Scientists have warned that "zombie deer" are spreading across America and there is nothing that can be done to stop them.
Officials monitoring chronic wasting disease, a deadly and severely contagious neurological disorder found in nationwide deer populations, said the illness has now spread to at least 26 states.
Known to cause emaciation, loss of bodily functions and a lack of fear of humans among deer, elk and moose, it has has been found in deer populations in the US and several Canadian provinces.
But the US Centre for Disease Control (CDC) said chronic wasting disease could pose a threat to humans.
“We could be having human transmission occurring today and we wouldn’t even know it,” Dr Michael Osterholm told The Independent.
The director of the Centre for Infectious Disease Research and Policy at the University of Minnesota, added: “The key issue here is that unlike the mad cow disease, here we see [chronic wasting disease] in the muscle as well, so it’s actually much more present in the meat that you’re eating. Cooking doesn’t do anything to destroy it."
Dr Osterholm said that it took nearly 10 years to detect human transmissions of the so-called mad cow disease, otherwise known as the variant Creutzfeldt-Jakob disease.
He also noted that the illness does not actually turn deer into “zombies,” and the term “zombie deer” is an inaccurate, non-scientific misnomer to describe the confounding disease.
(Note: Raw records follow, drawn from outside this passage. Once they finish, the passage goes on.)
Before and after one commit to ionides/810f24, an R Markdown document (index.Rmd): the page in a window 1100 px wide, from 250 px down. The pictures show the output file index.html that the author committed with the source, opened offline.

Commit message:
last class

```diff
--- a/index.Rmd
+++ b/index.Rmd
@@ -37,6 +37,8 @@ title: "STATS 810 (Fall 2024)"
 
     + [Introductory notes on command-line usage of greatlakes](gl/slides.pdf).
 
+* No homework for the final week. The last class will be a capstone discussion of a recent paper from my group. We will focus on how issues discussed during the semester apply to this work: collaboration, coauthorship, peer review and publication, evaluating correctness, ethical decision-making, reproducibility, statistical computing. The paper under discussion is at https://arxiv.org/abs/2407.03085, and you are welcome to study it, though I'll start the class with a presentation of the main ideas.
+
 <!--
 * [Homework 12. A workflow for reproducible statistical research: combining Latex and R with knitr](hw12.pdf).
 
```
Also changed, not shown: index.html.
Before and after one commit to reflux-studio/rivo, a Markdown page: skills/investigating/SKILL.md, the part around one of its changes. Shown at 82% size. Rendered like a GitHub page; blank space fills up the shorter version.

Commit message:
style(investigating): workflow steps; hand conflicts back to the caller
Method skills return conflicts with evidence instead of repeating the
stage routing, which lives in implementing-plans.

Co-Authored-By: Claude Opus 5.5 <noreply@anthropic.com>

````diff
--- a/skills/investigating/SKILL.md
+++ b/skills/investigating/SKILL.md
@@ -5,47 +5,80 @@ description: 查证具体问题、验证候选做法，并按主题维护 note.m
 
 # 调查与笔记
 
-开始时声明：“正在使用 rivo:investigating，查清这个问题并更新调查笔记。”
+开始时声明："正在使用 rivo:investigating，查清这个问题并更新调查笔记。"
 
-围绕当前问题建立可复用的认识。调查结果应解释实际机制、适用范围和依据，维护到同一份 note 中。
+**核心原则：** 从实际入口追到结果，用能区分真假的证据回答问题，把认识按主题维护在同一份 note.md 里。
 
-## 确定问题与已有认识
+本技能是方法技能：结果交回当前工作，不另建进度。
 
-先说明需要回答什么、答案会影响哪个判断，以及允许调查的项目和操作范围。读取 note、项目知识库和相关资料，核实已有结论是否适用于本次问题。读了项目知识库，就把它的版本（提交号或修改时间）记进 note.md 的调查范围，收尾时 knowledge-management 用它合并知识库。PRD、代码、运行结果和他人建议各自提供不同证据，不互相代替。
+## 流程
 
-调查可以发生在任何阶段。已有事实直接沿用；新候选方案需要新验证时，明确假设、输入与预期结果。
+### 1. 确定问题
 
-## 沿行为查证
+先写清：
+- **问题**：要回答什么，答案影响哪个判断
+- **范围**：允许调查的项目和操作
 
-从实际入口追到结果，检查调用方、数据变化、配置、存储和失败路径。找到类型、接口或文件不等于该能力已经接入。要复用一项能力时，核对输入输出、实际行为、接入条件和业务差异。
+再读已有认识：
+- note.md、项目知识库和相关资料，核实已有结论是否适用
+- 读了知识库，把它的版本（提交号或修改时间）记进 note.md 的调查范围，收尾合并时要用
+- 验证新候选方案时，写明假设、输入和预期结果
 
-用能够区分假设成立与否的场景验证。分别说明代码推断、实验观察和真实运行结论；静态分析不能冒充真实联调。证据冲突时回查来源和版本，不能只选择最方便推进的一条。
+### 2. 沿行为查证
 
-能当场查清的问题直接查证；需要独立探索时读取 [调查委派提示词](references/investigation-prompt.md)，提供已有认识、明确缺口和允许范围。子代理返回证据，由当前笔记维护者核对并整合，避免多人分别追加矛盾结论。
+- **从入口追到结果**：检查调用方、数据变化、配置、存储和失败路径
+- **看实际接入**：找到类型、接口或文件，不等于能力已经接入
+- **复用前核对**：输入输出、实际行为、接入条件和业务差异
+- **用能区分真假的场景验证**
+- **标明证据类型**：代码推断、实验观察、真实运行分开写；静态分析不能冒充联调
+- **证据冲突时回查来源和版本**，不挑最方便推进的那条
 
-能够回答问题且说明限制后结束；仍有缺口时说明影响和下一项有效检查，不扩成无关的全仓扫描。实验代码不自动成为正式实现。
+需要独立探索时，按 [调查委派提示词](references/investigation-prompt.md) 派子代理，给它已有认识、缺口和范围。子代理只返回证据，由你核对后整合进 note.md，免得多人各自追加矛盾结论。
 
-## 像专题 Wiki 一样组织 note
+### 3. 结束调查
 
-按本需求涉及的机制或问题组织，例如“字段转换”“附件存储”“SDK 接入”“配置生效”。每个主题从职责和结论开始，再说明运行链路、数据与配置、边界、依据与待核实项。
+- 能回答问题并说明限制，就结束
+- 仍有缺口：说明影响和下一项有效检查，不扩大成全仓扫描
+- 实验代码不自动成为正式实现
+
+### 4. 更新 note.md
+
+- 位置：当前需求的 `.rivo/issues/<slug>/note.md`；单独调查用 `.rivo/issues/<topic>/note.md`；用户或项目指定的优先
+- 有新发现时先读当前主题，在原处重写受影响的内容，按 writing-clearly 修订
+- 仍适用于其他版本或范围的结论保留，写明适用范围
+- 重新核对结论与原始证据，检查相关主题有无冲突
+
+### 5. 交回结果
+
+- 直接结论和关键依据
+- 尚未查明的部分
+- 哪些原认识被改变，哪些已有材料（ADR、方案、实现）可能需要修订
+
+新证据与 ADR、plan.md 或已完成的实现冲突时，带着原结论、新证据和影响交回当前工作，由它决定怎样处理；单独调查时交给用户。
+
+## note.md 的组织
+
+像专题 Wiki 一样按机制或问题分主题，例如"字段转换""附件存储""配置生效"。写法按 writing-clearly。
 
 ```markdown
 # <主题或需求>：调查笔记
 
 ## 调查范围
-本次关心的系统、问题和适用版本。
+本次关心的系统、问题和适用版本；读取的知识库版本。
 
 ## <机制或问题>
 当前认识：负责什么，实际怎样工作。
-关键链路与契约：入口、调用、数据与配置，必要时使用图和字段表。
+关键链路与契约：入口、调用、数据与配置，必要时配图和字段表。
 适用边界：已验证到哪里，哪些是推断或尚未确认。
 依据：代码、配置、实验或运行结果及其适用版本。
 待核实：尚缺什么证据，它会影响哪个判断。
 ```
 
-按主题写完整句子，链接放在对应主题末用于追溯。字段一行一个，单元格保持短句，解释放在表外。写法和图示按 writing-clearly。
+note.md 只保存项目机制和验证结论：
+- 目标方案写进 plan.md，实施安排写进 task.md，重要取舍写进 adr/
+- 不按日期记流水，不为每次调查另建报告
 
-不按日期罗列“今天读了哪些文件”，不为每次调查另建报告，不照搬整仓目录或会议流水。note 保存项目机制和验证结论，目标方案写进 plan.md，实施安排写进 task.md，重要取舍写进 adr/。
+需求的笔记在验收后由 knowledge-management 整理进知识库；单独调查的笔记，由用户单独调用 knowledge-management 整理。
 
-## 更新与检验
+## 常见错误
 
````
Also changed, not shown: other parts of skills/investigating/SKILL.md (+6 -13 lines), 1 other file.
Dr Osterholm said federal leadership would be crucial in order to curb the nationwide spread of the illness and officials have warned there is a lack of state resources when it comes to testing animal populations for chronic wasting disease.
Peregrine Wolff, a veterinarian with the Nevada Department of Wildlife, reportedly warned local politicians there was no stopping chronic wasting disease from inflicting damage to the state’s deer populations.
“It’s not a matter of if, it’s a matter of when,” she said during a public testimony over proposals to ban the import of certain animal body parts into the state, according to the Las Vegas Sun. “We know that we can’t wrap Nevada in a bubble.”
There have been no known human transmissions of the disease at this point, according to the CDC.
But officials said that the public can take steps to avoid coming in contact with and consuming contaminated meat.
“Know the area you’re hunting in,” Dr Osterholm said.
He suggested that hunters should be made aware of any confirmed cases of chronic wasting disease in their regions.
They should also alert officials to sick animals who may appear to have the illness.
“The most important thing you can do is get the animal tested,” he said. And if there’s any thought that an animal may have come in contact with the illness or is sick themselves, harvesting their meat should not even be considered.
Join our commenting forum
Join thought-provoking conversations, follow other Independent readers and see their replies